═══ Record excerpts ═══
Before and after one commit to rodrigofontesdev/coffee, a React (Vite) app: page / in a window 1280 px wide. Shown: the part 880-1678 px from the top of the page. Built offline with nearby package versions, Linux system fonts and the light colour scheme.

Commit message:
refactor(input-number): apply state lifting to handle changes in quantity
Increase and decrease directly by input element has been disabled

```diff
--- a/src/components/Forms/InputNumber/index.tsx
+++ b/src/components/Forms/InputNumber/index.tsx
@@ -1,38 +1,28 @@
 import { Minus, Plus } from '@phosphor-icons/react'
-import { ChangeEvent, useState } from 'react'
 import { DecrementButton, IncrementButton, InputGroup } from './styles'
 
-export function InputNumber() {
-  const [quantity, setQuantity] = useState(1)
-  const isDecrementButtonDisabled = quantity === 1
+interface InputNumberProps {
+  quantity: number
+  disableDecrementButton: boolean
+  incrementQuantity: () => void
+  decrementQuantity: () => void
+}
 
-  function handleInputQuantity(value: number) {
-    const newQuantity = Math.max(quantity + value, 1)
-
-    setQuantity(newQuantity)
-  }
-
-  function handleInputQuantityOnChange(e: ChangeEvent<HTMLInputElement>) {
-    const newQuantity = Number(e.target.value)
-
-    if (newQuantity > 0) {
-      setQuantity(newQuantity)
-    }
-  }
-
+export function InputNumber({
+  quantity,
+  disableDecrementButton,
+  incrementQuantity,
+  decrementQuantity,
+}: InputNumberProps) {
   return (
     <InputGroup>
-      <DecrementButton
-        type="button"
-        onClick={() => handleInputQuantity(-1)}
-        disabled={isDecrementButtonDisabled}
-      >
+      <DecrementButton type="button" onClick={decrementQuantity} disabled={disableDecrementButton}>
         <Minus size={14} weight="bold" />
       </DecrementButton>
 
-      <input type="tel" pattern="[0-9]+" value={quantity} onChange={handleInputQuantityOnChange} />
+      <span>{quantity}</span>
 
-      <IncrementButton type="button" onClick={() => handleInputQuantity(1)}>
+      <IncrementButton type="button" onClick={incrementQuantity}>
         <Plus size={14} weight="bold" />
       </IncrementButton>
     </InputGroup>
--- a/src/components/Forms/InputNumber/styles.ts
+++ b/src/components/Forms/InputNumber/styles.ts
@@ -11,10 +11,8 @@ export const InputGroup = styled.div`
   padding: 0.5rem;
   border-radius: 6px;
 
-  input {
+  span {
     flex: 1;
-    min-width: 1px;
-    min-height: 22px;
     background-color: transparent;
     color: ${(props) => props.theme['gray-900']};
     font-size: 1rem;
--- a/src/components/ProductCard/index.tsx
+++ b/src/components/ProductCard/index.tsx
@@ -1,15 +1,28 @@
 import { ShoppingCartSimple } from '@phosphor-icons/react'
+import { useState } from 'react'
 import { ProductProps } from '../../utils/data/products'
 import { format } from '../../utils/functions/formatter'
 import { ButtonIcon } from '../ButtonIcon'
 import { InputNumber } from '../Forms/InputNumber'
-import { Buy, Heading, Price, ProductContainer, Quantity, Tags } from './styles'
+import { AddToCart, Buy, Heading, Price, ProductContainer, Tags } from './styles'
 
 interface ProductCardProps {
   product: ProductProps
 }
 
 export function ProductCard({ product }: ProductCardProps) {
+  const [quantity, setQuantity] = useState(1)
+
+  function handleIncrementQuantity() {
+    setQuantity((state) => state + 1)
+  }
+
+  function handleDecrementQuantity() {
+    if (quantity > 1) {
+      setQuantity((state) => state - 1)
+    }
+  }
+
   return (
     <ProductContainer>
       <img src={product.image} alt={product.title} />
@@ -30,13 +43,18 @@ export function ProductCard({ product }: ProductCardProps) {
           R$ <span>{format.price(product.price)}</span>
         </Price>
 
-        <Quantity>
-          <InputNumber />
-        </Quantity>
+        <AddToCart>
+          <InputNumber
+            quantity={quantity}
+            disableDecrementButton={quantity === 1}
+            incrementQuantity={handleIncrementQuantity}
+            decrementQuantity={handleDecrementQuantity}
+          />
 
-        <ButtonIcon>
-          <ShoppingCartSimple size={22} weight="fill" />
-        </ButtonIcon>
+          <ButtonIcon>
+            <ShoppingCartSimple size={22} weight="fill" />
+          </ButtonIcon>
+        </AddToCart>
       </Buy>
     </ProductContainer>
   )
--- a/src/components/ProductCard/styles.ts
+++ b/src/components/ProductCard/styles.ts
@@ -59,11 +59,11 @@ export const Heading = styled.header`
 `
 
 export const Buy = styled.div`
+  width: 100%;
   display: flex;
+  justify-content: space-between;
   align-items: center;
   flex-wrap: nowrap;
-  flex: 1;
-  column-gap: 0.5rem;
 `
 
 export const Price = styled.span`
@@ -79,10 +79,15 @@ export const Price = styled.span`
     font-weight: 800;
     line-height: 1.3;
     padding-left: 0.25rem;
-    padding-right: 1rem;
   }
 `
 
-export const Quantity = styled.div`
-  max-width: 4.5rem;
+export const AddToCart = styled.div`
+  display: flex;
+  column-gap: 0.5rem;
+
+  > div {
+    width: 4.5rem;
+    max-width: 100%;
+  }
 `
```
═══
→ **Your task**
For each record above, output it exactly as written.

→ **Output of the exercise**
Before and after one commit to rodrigofontesdev/coffee, a React (Vite) app: page / in a window 1280 px wide. Shown: the part 880-1678 px from the top of the page. Built offline with nearby package versions, Linux system fonts and the light colour scheme.

Commit message:
refactor(input-number): apply state lifting to handle changes in quantity
Increase and decrease directly by input element has been disabled

```diff
--- a/src/components/Forms/InputNumber/index.tsx
+++ b/src/components/Forms/InputNumber/index.tsx
@@ -1,38 +1,28 @@
 import { Minus, Plus } from '@phosphor-icons/react'
-import { ChangeEvent, useState } from 'react'
 import { DecrementButton, IncrementButton, InputGroup } from './styles'
 
-export function InputNumber() {
-  const [quantity, setQuantity] = useState(1)
-  const isDecrementButtonDisabled = quantity === 1
+interface InputNumberProps {
+  quantity: number
+  disableDecrementButton: boolean
+  incrementQuantity: () => void
+  decrementQuantity: () => void
+}
 
-  function handleInputQuantity(value: number) {
-    const newQuantity = Math.max(quantity + value, 1)
-
-    setQuantity(newQuantity)
-  }
-
-  function handleInputQuantityOnChange(e: ChangeEvent<HTMLInputElement>) {
-    const newQuantity = Number(e.target.value)
-
-    if (newQuantity > 0) {
-      setQuantity(newQuantity)
-    }
-  }
-
+export function InputNumber({
+  quantity,
+  disableDecrementButton,
+  incrementQuantity,
+  decrementQuantity,
+}: InputNumberProps) {
   return (
     <InputGroup>
-      <DecrementButton
-        type="button"
-        onClick={() => handleInputQuantity(-1)}
-        disabled={isDecrementButtonDisabled}
-      >
+      <DecrementButton type="button" onClick={decrementQuantity} disabled={disableDecrementButton}>
         <Minus size={14} weight="bold" />
       </DecrementButton>
 
-      <input type="tel" pattern="[0-9]+" value={quantity} onChange={handleInputQuantityOnChange} />
+      <span>{quantity}</span>
 
-      <IncrementButton type="button" onClick={() => handleInputQuantity(1)}>
+      <IncrementButton type="button" onClick={incrementQuantity}>
         <Plus size={14} weight="bold" />
       </IncrementButton>
     </InputGroup>
--- a/src/components/Forms/InputNumber/styles.ts
+++ b/src/components/Forms/InputNumber/styles.ts
@@ -11,10 +11,8 @@ export const InputGroup = styled.div`
   padding: 0.5rem;
   border-radius: 6px;
 
-  input {
+  span {
     flex: 1;
-    min-width: 1px;
-    min-height: 22px;
     background-color: transparent;
     color: ${(props) => props.theme['gray-900']};
     font-size: 1rem;
--- a/src/components/ProductCard/index.tsx
+++ b/src/components/ProductCard/index.tsx
@@ -1,15 +1,28 @@
 import { ShoppingCartSimple } from '@phosphor-icons/react'
+import { useState } from 'react'
 import { ProductProps } from '../../utils/data/products'
 import { format } from '../../utils/functions/formatter'
 import { ButtonIcon } from '../ButtonIcon'
 import { InputNumber } from '../Forms/InputNumber'
-import { Buy, Heading, Price, ProductContainer, Quantity, Tags } from './styles'
+import { AddToCart, Buy, Heading, Price, ProductContainer, Tags } from './styles'
 
 interface ProductCardProps {
   product: ProductProps
 }
 
 export function ProductCard({ product }: ProductCardProps) {
+  const [quantity, setQuantity] = useState(1)
+
+  function handleIncrementQuantity() {
+    setQuantity((state) => state + 1)
+  }
+
+  function handleDecrementQuantity() {
+    if (quantity > 1) {
+      setQuantity((state) => state - 1)
+    }
+  }
+
   return (
     <ProductContainer>
       <img src={product.image} alt={product.title} />
@@ -30,13 +43,18 @@ export function ProductCard({ product }: ProductCardProps) {
           R$ <span>{format.price(product.price)}</span>
         </Price>
 
-        <Quantity>
-          <InputNumber />
-        </Quantity>
+        <AddToCart>
+          <InputNumber
+            quantity={quantity}
+            disableDecrementButton={quantity === 1}
+            incrementQuantity={handleIncrementQuantity}
+            decrementQuantity={handleDecrementQuantity}
+          />
 
-        <ButtonIcon>
-          <ShoppingCartSimple size={22} weight="fill" />
-        </ButtonIcon>
+          <ButtonIcon>
+            <ShoppingCartSimple size={22} weight="fill" />
+          </ButtonIcon>
+        </AddToCart>
       </Buy>
     </ProductContainer>
   )
--- a/src/components/ProductCard/styles.ts
+++ b/src/components/ProductCard/styles.ts
@@ -59,11 +59,11 @@ export const Heading = styled.header`
 `
 
 export const Buy = styled.div`
+  width: 100%;
   display: flex;
+  justify-content: space-between;
   align-items: center;
   flex-wrap: nowrap;
-  flex: 1;
-  column-gap: 0.5rem;
 `
 
 export const Price = styled.span`
@@ -79,10 +79,15 @@ export const Price = styled.span`
     font-weight: 800;
     line-height: 1.3;
     padding-left: 0.25rem;
-    padding-right: 1rem;
   }
 `
 
-export const Quantity = styled.div`
-  max-width: 4.5rem;
+export const AddToCart = styled.div`
+  display: flex;
+  column-gap: 0.5rem;
+
+  > div {
+    width: 4.5rem;
+    max-width: 100%;
+  }
 `
```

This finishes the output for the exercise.